__TASK DIRECTIONS__. Each line in the entries below that holds the string "color" is to be listed.

RECORDS SHOWN Block Start

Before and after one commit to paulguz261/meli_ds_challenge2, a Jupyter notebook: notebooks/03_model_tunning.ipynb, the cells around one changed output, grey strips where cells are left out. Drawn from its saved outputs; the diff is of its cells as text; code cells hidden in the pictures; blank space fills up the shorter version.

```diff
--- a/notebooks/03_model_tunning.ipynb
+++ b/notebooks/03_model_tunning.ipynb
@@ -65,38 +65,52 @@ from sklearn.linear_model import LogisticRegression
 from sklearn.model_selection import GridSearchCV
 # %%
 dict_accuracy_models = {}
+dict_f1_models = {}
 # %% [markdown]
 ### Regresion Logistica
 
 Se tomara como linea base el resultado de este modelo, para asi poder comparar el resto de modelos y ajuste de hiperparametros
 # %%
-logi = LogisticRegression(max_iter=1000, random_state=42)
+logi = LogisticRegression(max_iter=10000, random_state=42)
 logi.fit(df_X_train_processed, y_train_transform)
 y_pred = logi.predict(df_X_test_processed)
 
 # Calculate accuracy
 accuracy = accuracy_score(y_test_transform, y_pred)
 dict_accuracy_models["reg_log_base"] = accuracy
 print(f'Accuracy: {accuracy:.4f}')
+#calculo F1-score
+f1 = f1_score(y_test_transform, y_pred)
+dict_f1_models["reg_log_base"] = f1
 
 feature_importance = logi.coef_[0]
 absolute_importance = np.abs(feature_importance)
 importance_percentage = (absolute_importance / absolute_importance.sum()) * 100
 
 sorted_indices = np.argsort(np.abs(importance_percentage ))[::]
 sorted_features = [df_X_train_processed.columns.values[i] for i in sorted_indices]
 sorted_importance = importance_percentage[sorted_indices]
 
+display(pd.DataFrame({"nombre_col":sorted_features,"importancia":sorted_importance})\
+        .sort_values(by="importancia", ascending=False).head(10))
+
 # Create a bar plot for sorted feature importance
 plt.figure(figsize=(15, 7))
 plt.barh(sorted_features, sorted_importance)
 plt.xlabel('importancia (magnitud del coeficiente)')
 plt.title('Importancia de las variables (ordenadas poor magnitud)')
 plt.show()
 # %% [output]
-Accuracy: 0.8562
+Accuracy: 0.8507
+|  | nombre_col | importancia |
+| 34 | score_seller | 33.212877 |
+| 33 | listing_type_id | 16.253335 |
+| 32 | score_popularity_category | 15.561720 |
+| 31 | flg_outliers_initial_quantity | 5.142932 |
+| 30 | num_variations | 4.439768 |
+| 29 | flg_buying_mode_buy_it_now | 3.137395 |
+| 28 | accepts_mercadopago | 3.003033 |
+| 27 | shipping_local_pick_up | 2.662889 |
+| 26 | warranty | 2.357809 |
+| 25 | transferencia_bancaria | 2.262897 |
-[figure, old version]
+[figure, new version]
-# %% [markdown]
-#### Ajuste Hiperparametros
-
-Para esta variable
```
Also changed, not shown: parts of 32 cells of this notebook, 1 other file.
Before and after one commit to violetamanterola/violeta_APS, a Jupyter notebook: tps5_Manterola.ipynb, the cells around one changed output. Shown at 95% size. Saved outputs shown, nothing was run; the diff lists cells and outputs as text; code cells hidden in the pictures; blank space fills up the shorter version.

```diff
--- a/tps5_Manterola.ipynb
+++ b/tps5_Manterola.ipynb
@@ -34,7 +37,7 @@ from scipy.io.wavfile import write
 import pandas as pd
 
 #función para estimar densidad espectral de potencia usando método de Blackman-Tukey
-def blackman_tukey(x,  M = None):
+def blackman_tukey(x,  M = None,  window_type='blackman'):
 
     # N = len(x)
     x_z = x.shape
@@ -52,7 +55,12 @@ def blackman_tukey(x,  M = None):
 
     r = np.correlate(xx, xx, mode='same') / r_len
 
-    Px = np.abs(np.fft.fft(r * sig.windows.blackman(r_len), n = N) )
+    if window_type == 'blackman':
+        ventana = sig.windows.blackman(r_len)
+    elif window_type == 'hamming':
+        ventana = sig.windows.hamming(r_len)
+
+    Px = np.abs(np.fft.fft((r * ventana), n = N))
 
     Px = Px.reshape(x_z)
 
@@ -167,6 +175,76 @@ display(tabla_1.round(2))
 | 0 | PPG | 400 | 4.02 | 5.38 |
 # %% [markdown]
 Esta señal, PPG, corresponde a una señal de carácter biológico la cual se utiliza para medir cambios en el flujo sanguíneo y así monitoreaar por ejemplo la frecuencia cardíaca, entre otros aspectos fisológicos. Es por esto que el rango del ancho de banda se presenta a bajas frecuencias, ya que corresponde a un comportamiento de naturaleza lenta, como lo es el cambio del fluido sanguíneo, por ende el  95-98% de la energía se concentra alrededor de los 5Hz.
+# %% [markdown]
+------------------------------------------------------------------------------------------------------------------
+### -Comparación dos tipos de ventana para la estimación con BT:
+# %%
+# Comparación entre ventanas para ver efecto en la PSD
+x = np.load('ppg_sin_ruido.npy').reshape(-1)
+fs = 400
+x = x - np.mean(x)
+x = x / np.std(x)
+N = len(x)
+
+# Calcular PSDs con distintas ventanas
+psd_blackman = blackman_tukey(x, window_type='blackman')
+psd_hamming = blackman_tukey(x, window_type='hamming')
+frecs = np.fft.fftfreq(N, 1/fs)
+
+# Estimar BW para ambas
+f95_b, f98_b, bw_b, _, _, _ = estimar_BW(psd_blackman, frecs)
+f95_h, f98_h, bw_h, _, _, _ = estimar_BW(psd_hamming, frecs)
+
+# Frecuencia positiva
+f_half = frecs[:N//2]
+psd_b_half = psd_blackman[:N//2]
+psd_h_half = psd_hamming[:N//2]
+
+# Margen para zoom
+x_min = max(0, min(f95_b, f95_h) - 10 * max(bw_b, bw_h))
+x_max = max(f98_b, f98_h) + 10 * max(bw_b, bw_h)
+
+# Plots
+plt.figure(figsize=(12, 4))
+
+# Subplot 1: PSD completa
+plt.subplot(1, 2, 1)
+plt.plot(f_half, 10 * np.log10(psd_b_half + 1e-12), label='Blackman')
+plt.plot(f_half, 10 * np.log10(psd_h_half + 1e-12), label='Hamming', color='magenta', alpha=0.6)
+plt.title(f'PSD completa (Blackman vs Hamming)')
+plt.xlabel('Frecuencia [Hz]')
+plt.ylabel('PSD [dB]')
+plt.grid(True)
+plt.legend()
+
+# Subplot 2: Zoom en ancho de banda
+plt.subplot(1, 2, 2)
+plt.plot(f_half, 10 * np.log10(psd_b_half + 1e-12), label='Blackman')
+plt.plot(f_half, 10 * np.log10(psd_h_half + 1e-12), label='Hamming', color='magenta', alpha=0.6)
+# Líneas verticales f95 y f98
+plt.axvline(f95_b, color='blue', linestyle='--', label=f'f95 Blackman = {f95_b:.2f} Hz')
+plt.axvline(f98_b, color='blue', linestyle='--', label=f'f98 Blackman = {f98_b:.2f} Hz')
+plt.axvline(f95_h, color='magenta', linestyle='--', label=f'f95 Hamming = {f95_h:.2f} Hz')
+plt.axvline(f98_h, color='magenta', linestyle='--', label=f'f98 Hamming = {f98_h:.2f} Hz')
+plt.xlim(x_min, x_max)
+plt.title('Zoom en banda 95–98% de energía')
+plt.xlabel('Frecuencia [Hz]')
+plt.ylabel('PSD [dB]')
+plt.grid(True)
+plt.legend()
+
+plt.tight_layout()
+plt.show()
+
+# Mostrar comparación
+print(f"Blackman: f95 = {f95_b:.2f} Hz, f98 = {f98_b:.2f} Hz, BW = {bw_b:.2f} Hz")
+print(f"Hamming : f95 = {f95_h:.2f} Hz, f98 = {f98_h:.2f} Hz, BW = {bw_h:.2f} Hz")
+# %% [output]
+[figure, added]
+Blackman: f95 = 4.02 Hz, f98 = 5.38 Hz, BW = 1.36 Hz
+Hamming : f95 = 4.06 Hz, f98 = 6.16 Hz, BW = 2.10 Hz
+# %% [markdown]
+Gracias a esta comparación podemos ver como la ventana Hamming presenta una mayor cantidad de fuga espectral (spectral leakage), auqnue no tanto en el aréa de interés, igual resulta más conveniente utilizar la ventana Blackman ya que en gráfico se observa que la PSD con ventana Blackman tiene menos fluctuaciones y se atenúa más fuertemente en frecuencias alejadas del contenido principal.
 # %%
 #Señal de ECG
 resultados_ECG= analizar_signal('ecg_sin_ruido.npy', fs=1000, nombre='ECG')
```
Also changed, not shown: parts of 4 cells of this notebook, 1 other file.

RECORDS SHOWN Block End

__RESULT BELOW__.
+plt.plot(f_half, 10 * np.log10(psd_h_half + 1e-12), label='Hamming', color='magenta', alpha=0.6)
+plt.plot(f_half, 10 * np.log10(psd_h_half + 1e-12), label='Hamming', color='magenta', alpha=0.6)
+plt.axvline(f95_b, color='blue', linestyle='--', label=f'f95 Blackman = {f95_b:.2f} Hz')
+plt.axvline(f98_b, color='blue', linestyle='--', label=f'f98 Blackman = {f98_b:.2f} Hz')
+plt.axvline(f95_h, color='magenta', linestyle='--', label=f'f95 Hamming = {f95_h:.2f} Hz')
+plt.axvline(f98_h, color='magenta', linestyle='--', label=f'f98 Hamming = {f98_h:.2f} Hz')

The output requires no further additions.